She said the Law Society and the Civil Liberties groups had previously recommended that the Attorney General not sit on the Judicial Appointments Commissions because he or she already has an advisory role when nominations are brought to Cabinet.

In a statement last night, a government spokesman said the Government is fully committed to the bill.

The statement was issued following yesterday's comments by Mr Woulfe, where he described some of the amendments to the bill as "contradictory", "inconsistent" and "unconstitutional".  

Taoiseach Leo Varadkar spoke yesterday evening to Minister for Justice Charlie Flanagan and Minister for Transport Shane Ross, who proposed the bill, and also to the Attorney General.  

Afterwards, the Government statement said the bill will be brought back into the Dáil for 'report stage' after the Easter recess, and that it is an important piece of reform and modernisation.

Addressing the Association of European Journalists in Dublin, Mr Woulfe noted that the Oireachtas Committee had voted by 5-3 to "abolish" the Attorney General from the judicial appointments process.

He said this was widely viewed in the legal system as an "absolutely crazy thing to do", noting that the Attorney General is "hopefully a good link person" between the Bar Library, and knows the people, the candidates and the judges.
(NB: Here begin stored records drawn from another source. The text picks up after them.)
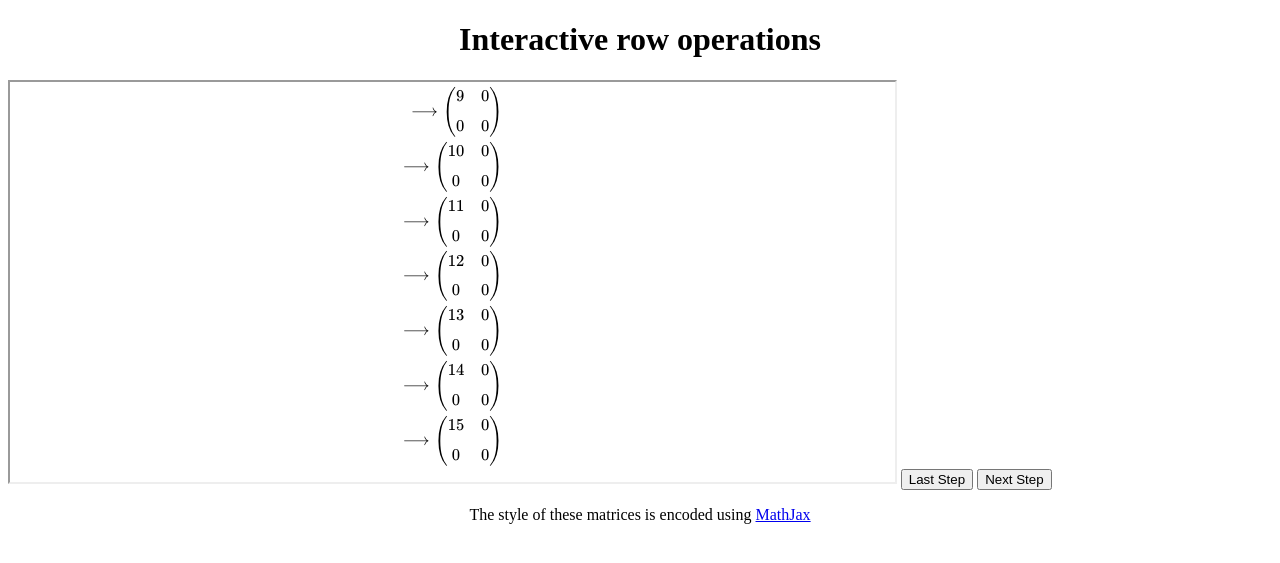
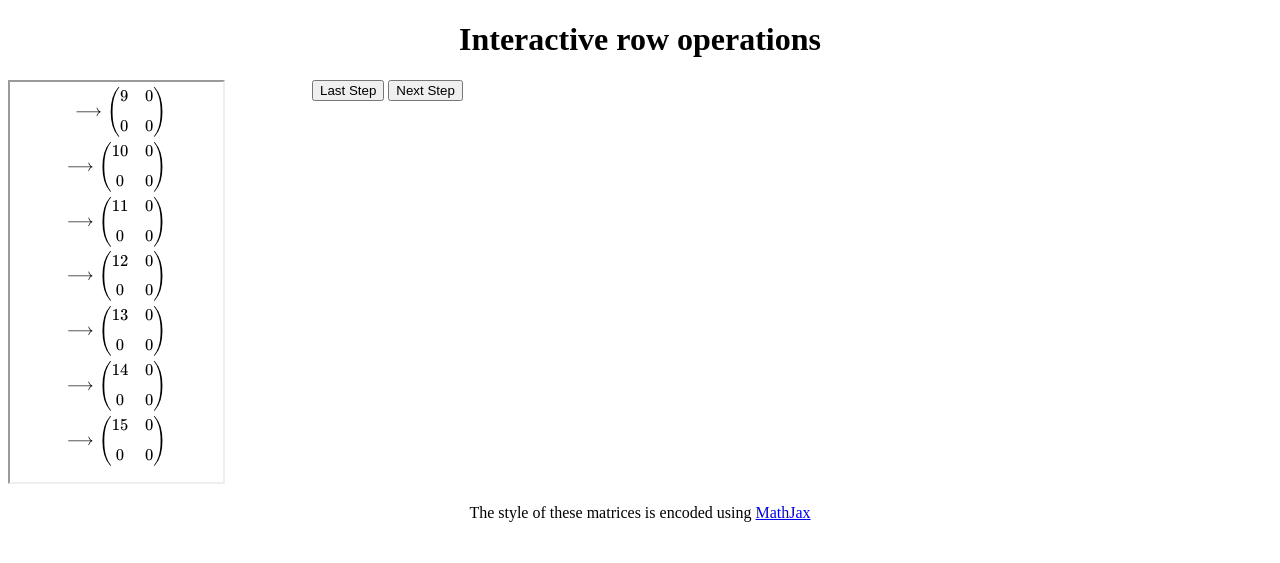
Before and after one commit to Shu-Ting-Huang/Linear-Equation-Solver-on-Django, a Django app: template app/templates/interactive_row_operations.html in a window 1280 px wide. Shown: the top 563 px of the page. Run offline with Django 3.2, Linux system fonts and the light colour scheme; the template is opened without the code that fills it, so the values that code supplies are empty.

Commit message:
First try of dividing the page using <div>

```diff
--- a/app/templates/interactive_row_operations.html
+++ b/app/templates/interactive_row_operations.html
@@ -23,9 +23,17 @@
     <body>
         <h1 style="text-align: center;">Interactive row operations</h1>
         <!-- https://stackoverflow.com/questions/1192228/scrolling-an-iframe-with-javascript -->
-        <iframe id="iframe" src="/simple_row_ops?n=15" width="70%" height="400px"></iframe>
-        <button type="button" onclick="decrease_n()">Last Step</button>
-        <button type="button" onclick="increase_n()">Next Step</button>
+        <!-- https://stackoverflow.com/questions/68793333/html-iframe-and-paragraph-on-the-same-line -->
+        <div style="display:flex; flex-wrap:nowrap;">
+            <div>
+                <iframe id="iframe" src="/simple_row_ops?n=15" width="70%" height="400px"></iframe>
+            </div>
+            <div>
+                <button type="button" onclick="decrease_n()">Last Step</button>
+                <button type="button" onclick="increase_n()">Next Step</button>
+            </div>
+        </div>
+
         <p style="text-align: center;">The style of these matrices is encoded using <a href="https://www.mathjax.org/" target="_blank">MathJax</a></p>
     </body>
 </html>
```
Mr Woulfe said that the whole "myriad" of amendments made by the committee now make the bill a complete "dog's dinner" at the moment because a number of the amendments were contradictory, inconsistent and unconstitutional.

He said this would make it a challenge to get the bill to the report stage very soon.

However, Mr Woulfe said he was sure that under "new politics", a deal would be done between various Government ministers and opposition parties, and he would await with interest over the next few days how that will pan out.

Sinn Féin said it had submitted amendments to the bill to ensure that prison sentences are proportionate to the crime.

The amendments were drafted by the party's justice spokesperson Donnchadh Ó Laoghaire.

He said it is important that the public have confidence in the courts, but currently there are wide disparities in a number of areas, including sexual offences, which have drawn comment.

The Green Party leader has also -called for the scrapping of the bill.

Eamon Ryan said he supported criticism of the proposed legislation articulated by Mr Woulfe.

Speaking at the Green Party national conference in Dun Laoghaire, Mr Ryan said "the Attorney General is absolutely right this legislation should be stopped".

"One of the strengths of our system is we have an independent judiciary, we've appointed really good people over the years, we do not need to put in what is a political approach, just to give a kick to the judges which is what would happen if we pass this bill.

"The Attorney General should be listened to, not just by Fine Gael but also by Fianna Fáil," he said.